Information given:
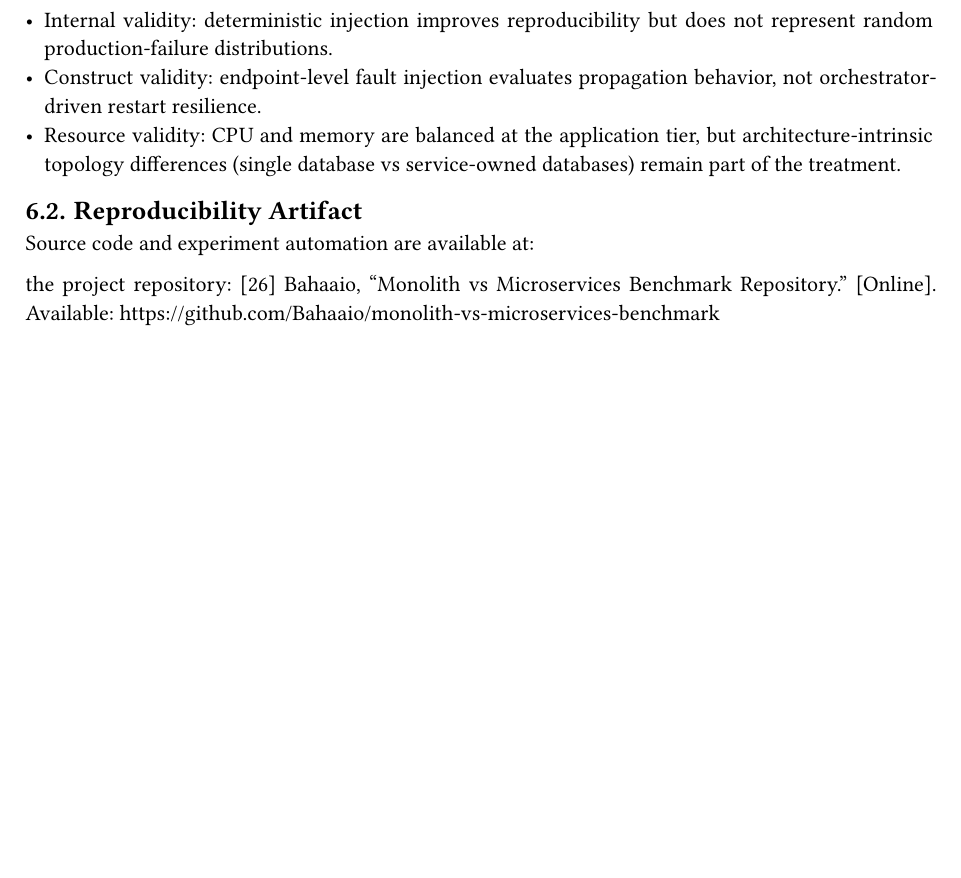
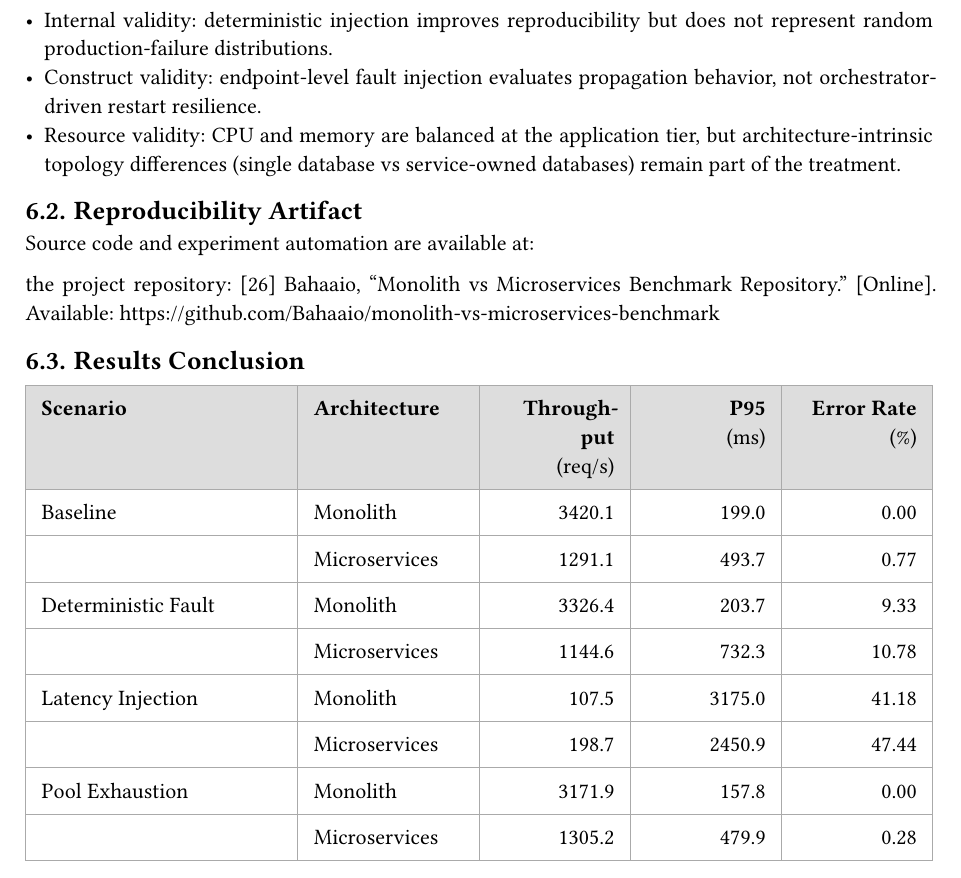
Before and after one commit to Bahaaio/monolith-vs-microservices-benchmark, a Typst document (paper/paper.typ): part of page 10 of 13, cut so that both start at the same text, the shorter picture padded with empty space. Compiled offline with Typst 0.15.

Commit message:
docs: add Result Conclusion table section, unify tables look over the document

```diff
--- a/paper/paper.typ
+++ b/paper/paper.typ
@@ -281,3 +286,6 @@ Source code and experiment automation are available at:
 the project repository:
 @repo_artifact Bahaaio, “Monolith vs Microservices Benchmark Repository.” [Online]. Available: https://github.com/Bahaaio/monolith-vs-microservices-benchmark
 
+
+== Results Conclusion
+#table(
@@ -284,3 +300,22 @@ the project repository:
+    [*Scenario*],
+    [*Architecture*],
+    [*Throughput* \ (req/s)],
+    [*P95* \ (ms)],
+    [*Error Rate* \ (%)]
+  ),
+
+  [Baseline], [Monolith], [3420.1], [199.0], [0.00],
+  [], [Microservices], [1291.1], [493.7], [0.77],
+
+  [Deterministic Fault], [Monolith], [3326.4], [203.7], [9.33],
+  [], [Microservices], [1144.6], [732.3], [10.78],
+
+  [Latency Injection], [Monolith], [107.5], [3175.0], [41.18],
+  [], [Microservices], [198.7], [2450.9], [47.44],
+
+  [Pool Exhaustion], [Monolith], [3171.9], [157.8], [0.00],
+  [], [Microservices], [1305.2], [479.9], [0.28],
+)
 = Conclusion
 
 This benchmark shows a consistent baseline efficiency advantage for the monolith under the tested workload and resource budget, with higher throughput and lower tail latency. Under injected stress, degradation patterns differ by architecture: aggregate tail-latency inflation can be larger in the monolith, while microservices preserves partial isolation on unrelated paths but exhibits stronger error amplification and order-path tail degradation.
```
Also changed, not shown: paper/paper.typ (13 more changed lines).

Assignment: Everything in the listing should be copied exactly, apart from the images it holds.

Exercise result:
Before and after one commit to Bahaaio/monolith-vs-microservices-benchmark, a Typst document (paper/paper.typ): part of page 10 of 13, cut so that both start at the same text, the shorter picture padded with empty space. Compiled offline with Typst 0.15.

Commit message:
docs: add Result Conclusion table section, unify tables look over the document

```diff
--- a/paper/paper.typ
+++ b/paper/paper.typ
@@ -281,3 +286,6 @@ Source code and experiment automation are available at:
 the project repository:
 @repo_artifact Bahaaio, “Monolith vs Microservices Benchmark Repository.” [Online]. Available: https://github.com/Bahaaio/monolith-vs-microservices-benchmark
 
+
+== Results Conclusion
+#table(
@@ -284,3 +300,22 @@ the project repository:
+    [*Scenario*],
+    [*Architecture*],
+    [*Throughput* \ (req/s)],
+    [*P95* \ (ms)],
+    [*Error Rate* \ (%)]
+  ),
+
+  [Baseline], [Monolith], [3420.1], [199.0], [0.00],
+  [], [Microservices], [1291.1], [493.7], [0.77],
+
+  [Deterministic Fault], [Monolith], [3326.4], [203.7], [9.33],
+  [], [Microservices], [1144.6], [732.3], [10.78],
+
+  [Latency Injection], [Monolith], [107.5], [3175.0], [41.18],
+  [], [Microservices], [198.7], [2450.9], [47.44],
+
+  [Pool Exhaustion], [Monolith], [3171.9], [157.8], [0.00],
+  [], [Microservices], [1305.2], [479.9], [0.28],
+)
 = Conclusion
 
 This benchmark shows a consistent baseline efficiency advantage for the monolith under the tested workload and resource budget, with higher throughput and lower tail latency. Under injected stress, degradation patterns differ by architecture: aggregate tail-latency inflation can be larger in the monolith, while microservices preserves partial isolation on unrelated paths but exhibits stronger error amplification and order-path tail degradation.
```
Also changed, not shown: paper/paper.typ (13 more changed lines).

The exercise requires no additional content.